This inconspicuous constellation was formed by Hevelius from outlying stars between Cygnus and Andromeda, this special figure having been selected because there was not space for any of a different shape. But he drew “a strange weasel-built creature with a curly tail,” heading the procession of his offerings to Urania illustrated in his FirmamentumSobiescianum of 1687. Flamsteed’s picture is more like a greyhound, but equally uncouth; that by Heis is typically correct.
Its inventor gave it the alternative title of Stellio, the Stellion, a newt with star-like dorsal spots found along the Mediterranean coast. Somewhat coincidentally its stars, with those in the eastern portion of Cygnus, were combined by the early Chinese in their FlyingSerpent
Hevelius catalogued 10 components; Argelander, 31; and Heis, 48. They come to the meridian about the middle of April. It has no named star, and its lucida, alpha, is only of 3.9 magnitude.
Before the Lizard was formed, Royer introduced here, in 1679, the SceptreandtheHandofJustice commemorating his king, Louis XIV; and a century later Bode substituted the Frederici Honores, in honor of his sovereign Frederick the Great; but Lacerta has held its place, while Royer’s figure has been entirely forgotten, and Bode’s nearly so.
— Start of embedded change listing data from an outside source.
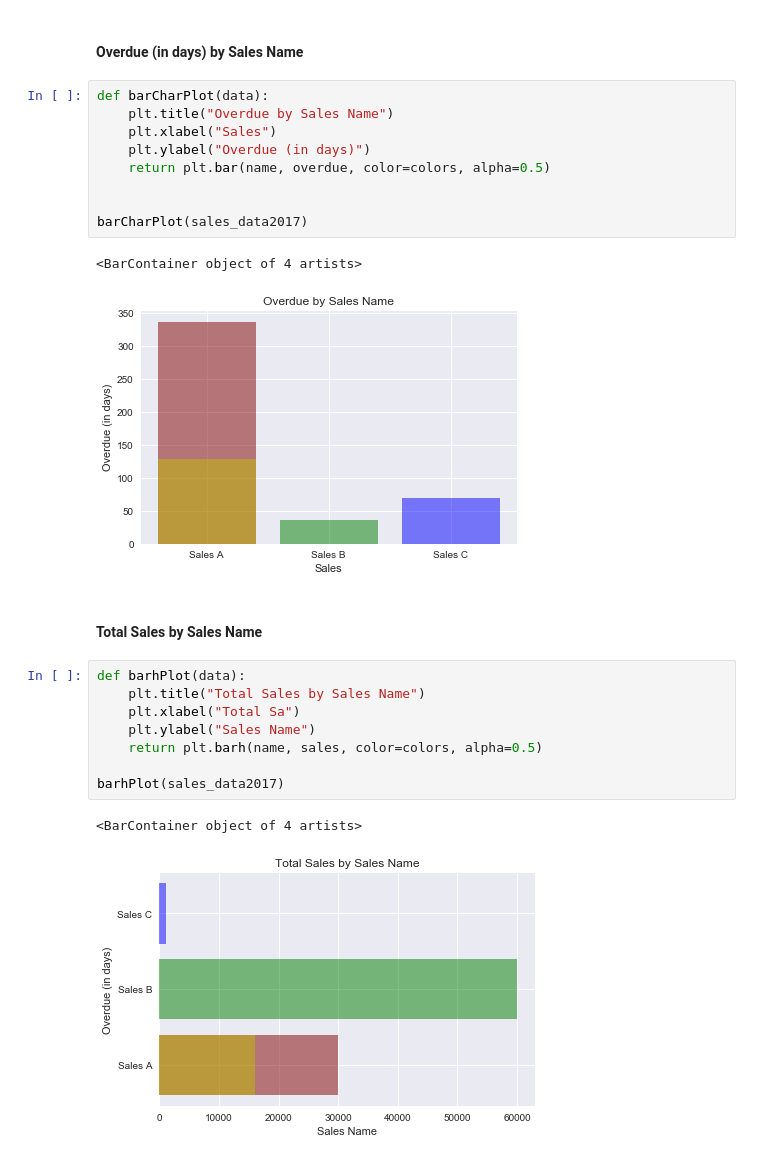
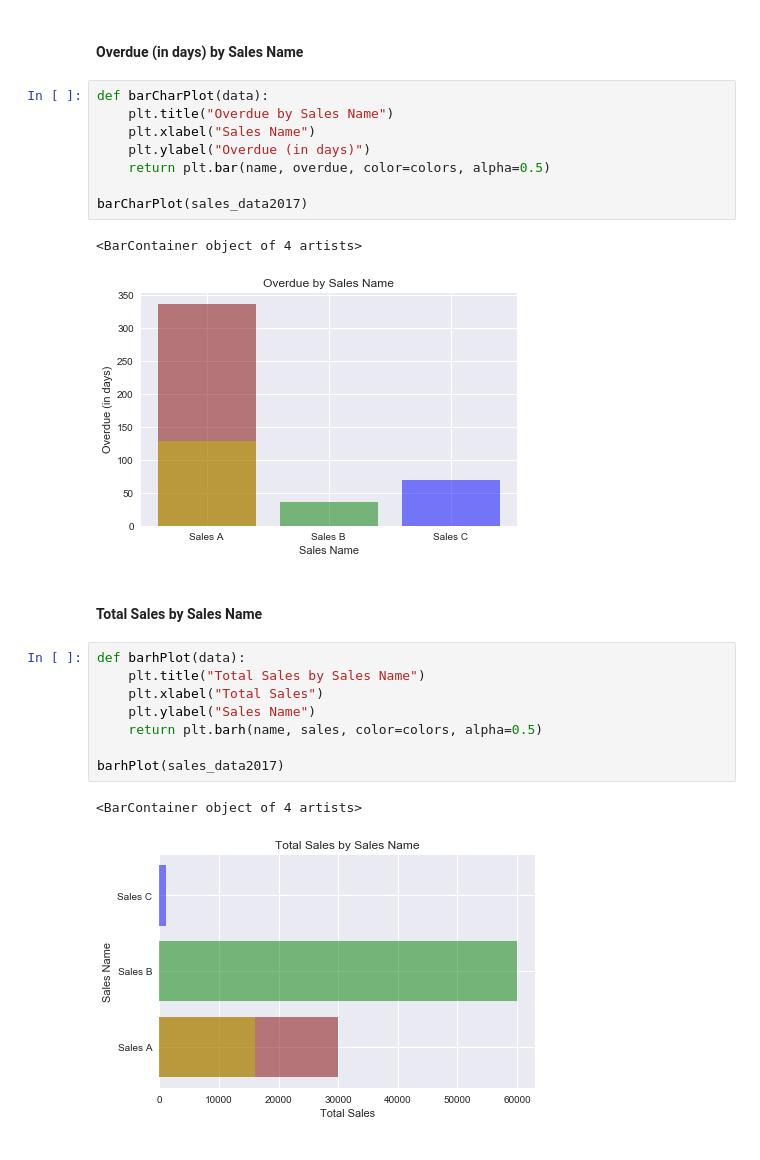
Before and after one commit to luckyp71/python_numpy_matplotlib_pandas, a Jupyter notebook: python_numpy_matplotlib_pandas.ipynb, the cells around one changed output. Cells and saved outputs as stored; diff of their text form.

```diff
--- a/python_numpy_matplotlib_pandas.ipynb
+++ b/python_numpy_matplotlib_pandas.ipynb
@@ -207,25 +207,24 @@ scatterPlot(sales_data2017)
 # %%
 def barCharPlot(data):
     plt.title("Overdue by Sales Name")
-    plt.xlabel("Sales")
+    plt.xlabel("Sales Name")
     plt.ylabel("Overdue (in days)")
     return plt.bar(name, overdue, color=colors, alpha=0.5)
 
-
 barCharPlot(sales_data2017)
 # %% [output]
 <BarContainer object of 4 artists>
-[figure, old version]
+[figure, new version]
 # %% [markdown]
 #### Total Sales by Sales Name
 # %%
 def barhPlot(data):
     plt.title("Total Sales by Sales Name")
-    plt.xlabel("Total Sa")
+    plt.xlabel("Total Sales")
     plt.ylabel("Sales Name")
     return plt.barh(name, sales, color=colors, alpha=0.5)
 
 barhPlot(sales_data2017)
 # %% [output]
 <BarContainer object of 4 artists>
-[figure, old version]
+[figure, new version]
```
Star Names: Their Lore and Meaning, Richard H. Allen, 1889.]